JEREMIAH:

Dear sons, I'm very old and exhausted, so I want to bequeath my collection of coins to you, if you prove me that you are smart enough.

You must know that I have a number $G$ of valuable gold coins and a number $S$ of precious silver coins, and I'm the only one in this world who knows $G$ and $S$. Also, $G$ and $S$ are two numbers between $2$ and $20$ (meaning that $2\leq G, S \leq 20$).

I'm going to tell you, Timothy, the sum of my gold and silver coins ($G+S$), and to you, Joseph, the product of them ($G\cdot S$). You have 24 hours from now to discover the number of your brother. If you both find the answer, I'll give my collection to both.

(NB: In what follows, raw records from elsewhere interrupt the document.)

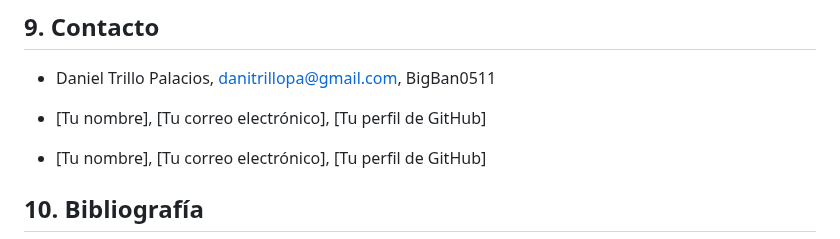
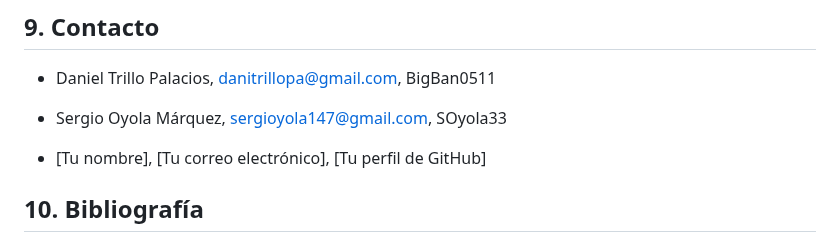
Before and after one commit to BigBan0511/ProyectoDAMGuardias, a Markdown page: README.md, the part around the change. Drawn GitHub-style.

```diff
--- a/README.md
+++ b/README.md
@@ -92,7 +92,7 @@ Este proyecto está bajo la licencia [Nombre de la licencia] (le podemos poner l
 
 * Daniel Trillo Palacios, danitrillopa@gmail.com, BigBan0511
 
-* [Tu nombre], [Tu correo electrónico], [Tu perfil de GitHub]
+* Sergio Oyola Márquez, sergioyola147@gmail.com, SOyola33
 
 * [Tu nombre], [Tu correo electrónico], [Tu perfil de GitHub]
 
```
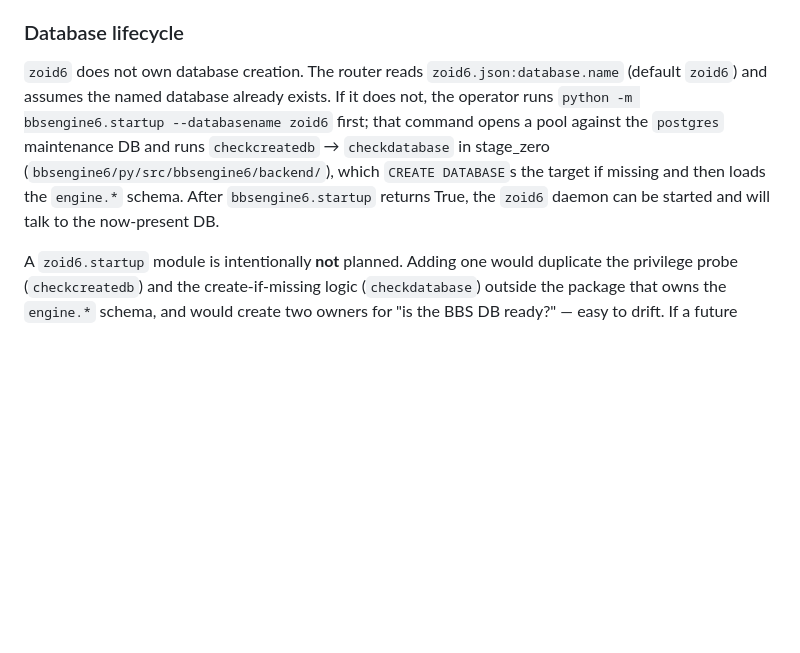
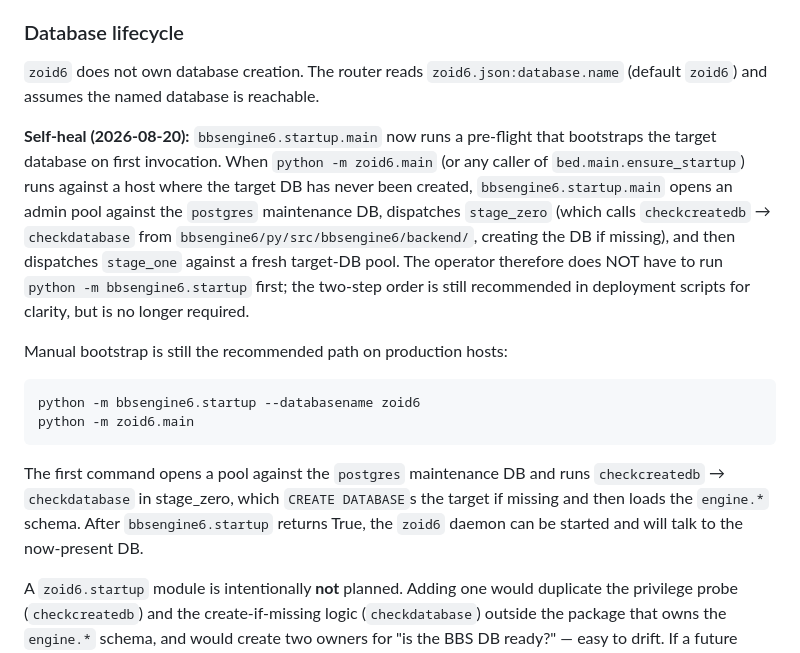
Before and after one commit to jonez734/zoid6, a Markdown page: SPEC.md, the part around the change. Drawn GitHub-style; blank space fills up the shorter version.

Commit message:
docs(zoid6): refresh DB-lifecycle + TODO for bbsengine6 self-heal
zoid6/SPEC.md §9 'Database lifecycle' now leads with the
self-heal behavior: bbsengine6.startup.main runs a pre-flight
against the 'postgres' maintenance DB on first invocation, so
python -m zoid6.main on a fresh host bootstraps the target DB
on the first call to bed.main.ensure_startup. The two-step
manual bootstrap is still recommended for production (see the
preserved example), but it is no longer required.

zoid6/TODO.md § 'zoid6 startup path on missing DB' marks
the 'invoke python -m bbsengine6.startup first' item done
(2026-08-20) and notes that the explicit two-step order is
still recommended in deployment scripts for clarity even
though the self-heal removes the hard dependency. The
'No zoid6.startup module is planned' verification is
unchanged.

Cross-reference list refreshed to point at the resolved
startup/main.py pre-flight (instead of the historical
lines 118-144 which no longer exist).

````diff
--- a/SPEC.md
+++ b/SPEC.md
@@ -324,15 +324,36 @@ because the user, venv, and lifecycle all belong to bed.
 
 `zoid6` does not own database creation. The router reads
 `zoid6.json:database.name` (default `zoid6`) and assumes the
-named database already exists. If it does not, the operator
-runs `python -m bbsengine6.startup --databasename zoid6`
-first; that command opens a pool against the `postgres`
+named database is reachable.
+
+**Self-heal (2026-08-20):** `bbsengine6.startup.main` now runs
+a pre-flight that bootstraps the target database on first
+invocation. When `python -m zoid6.main` (or any caller of
+`bed.main.ensure_startup`) runs against a host where the
+target DB has never been created, `bbsengine6.startup.main`
+opens an admin pool against the `postgres` maintenance DB,
+dispatches `stage_zero` (which calls `checkcreatedb` →
+`checkdatabase` from `bbsengine6/py/src/bbsengine6/backend/`,
+creating the DB if missing), and then dispatches `stage_one`
+against a fresh target-DB pool. The operator therefore does
+NOT have to run `python -m bbsengine6.startup` first; the
+two-step order is still recommended in deployment scripts
+for clarity, but is no longer required.
+
+Manual bootstrap is still the recommended path on production
+hosts:
+
+```
+python -m bbsengine6.startup --databasename zoid6
+python -m zoid6.main
+```
+
+The first command opens a pool against the `postgres`
 maintenance DB and runs `checkcreatedb` → `checkdatabase`
-in stage_zero (`bbsengine6/py/src/bbsengine6/backend/`),
-which `CREATE DATABASE`s the target if missing and then
-loads the `engine.*` schema. After `bbsengine6.startup`
-returns True, the `zoid6` daemon can be started and will
-talk to the now-present DB.
+in stage_zero, which `CREATE DATABASE`s the target if
+missing and then loads the `engine.*` schema. After
+`bbsengine6.startup` returns True, the `zoid6` daemon can
+be started and will talk to the now-present DB.
 
 A `zoid6.startup` module is intentionally **not** planned.
 Adding one would duplicate the privilege probe
````
Also changed, not shown: TODO.md (+11 -9 lines).
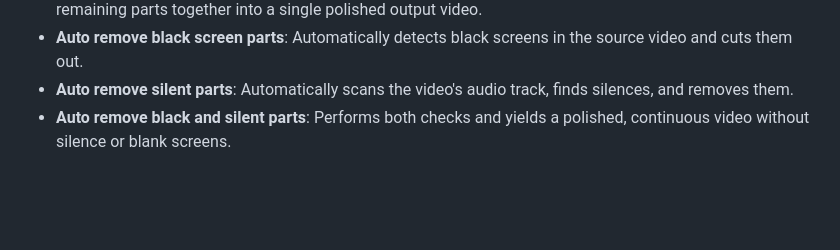
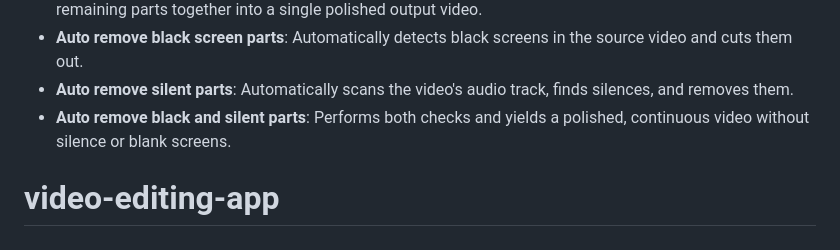
Before and after one commit to Mostak1/video-editing-app, a Markdown page: README.md, the part around the change. Rendered like a GitHub page; blank space fills up the shorter version.

```diff
--- a/README.md
+++ b/README.md
@@ -104,3 +104,4 @@ ID,Title,Time range
 * **Auto remove black screen parts**: Automatically detects black screens in the source video and cuts them out.
 * **Auto remove silent parts**: Automatically scans the video's audio track, finds silences, and removes them.
 * **Auto remove black and silent parts**: Performs both checks and yields a polished, continuous video without silence or blank screens.
+# video-editing-app
```
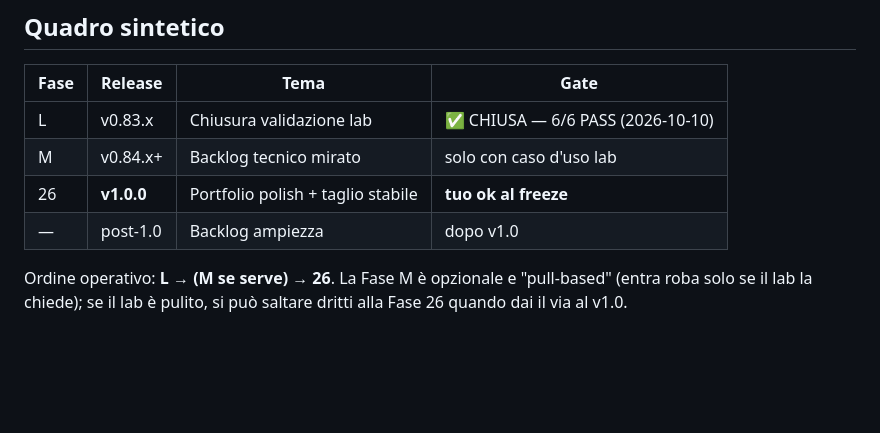
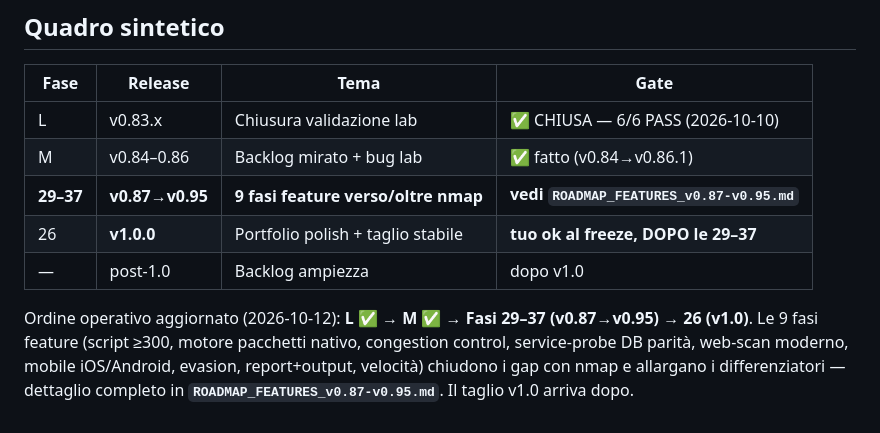
Before and after one commit to Sal1699/RustyMap, a Markdown page: ROADMAP.md, the part around the change. Drawn GitHub-style; blank space fills up the shorter version.

```diff
--- a/ROADMAP.md
+++ b/ROADMAP.md
@@ -125,10 +125,14 @@ Esplicitamente fuori scope finché non c'è il taglio stabile:
 | Fase | Release | Tema | Gate |
 |------|---------|------|------|
 | L | v0.83.x | Chiusura validazione lab | ✅ CHIUSA — 6/6 PASS (2026-10-10) |
-| M | v0.84.x+ | Backlog tecnico mirato | solo con caso d'uso lab |
-| 26 | **v1.0.0** | Portfolio polish + taglio stabile | **tuo ok al freeze** |
+| M | v0.84–0.86 | Backlog mirato + bug lab | ✅ fatto (v0.84→v0.86.1) |
+| **29–37** | **v0.87→v0.95** | **9 fasi feature verso/oltre nmap** | **vedi `ROADMAP_FEATURES_v0.87-v0.95.md`** |
+| 26 | **v1.0.0** | Portfolio polish + taglio stabile | **tuo ok al freeze, DOPO le 29–37** |
 | — | post-1.0 | Backlog ampiezza | dopo v1.0 |
 
-Ordine operativo: **L → (M se serve) → 26**. La Fase M è opzionale e
-"pull-based" (entra roba solo se il lab la chiede); se il lab è pulito, si può
-saltare dritti alla Fase 26 quando dai il via al v1.0.
+Ordine operativo aggiornato (2026-10-12): **L ✅ → M ✅ → Fasi 29–37
+(v0.87→v0.95) → 26 (v1.0)**. Le 9 fasi feature (script ≥300, motore pacchetti
+nativo, congestion control, service-probe DB parità, web-scan moderno, mobile
+iOS/Android, evasion, report+output, velocità) chiudono i gap con nmap e
+allargano i differenziatori — dettaglio completo in
+**`ROADMAP_FEATURES_v0.87-v0.95.md`**. Il taglio v1.0 arriva dopo.
```
Also changed, not shown: ROADMAP_FEATURES_v0.87-v0.95.md (added, +166 -0 lines).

So, Jeremiah tells them the numbers, as he said. Of course, the two brothers are greedy, and each one doesn't want to share his information with his brother.

After six hours of reflecting...

TIMOTHY: Joseph, I don't think that you can determine my sum!

JOSEPH: Haha! You're a fool! Now I know your sum! The heritage is all mine!!!

TIMOTHY: I'm sorry for you, but if I'm a fool, then you are unwise! Now I know your product, and we'll have to share the legacy!


QUESTION: Can you determine the two numbers $G$ and $S$? Also, is the solution unique?

Note that your answer must be complete and detailed to be accepted!

EDIT: $2\leq G$ and $2\leq S$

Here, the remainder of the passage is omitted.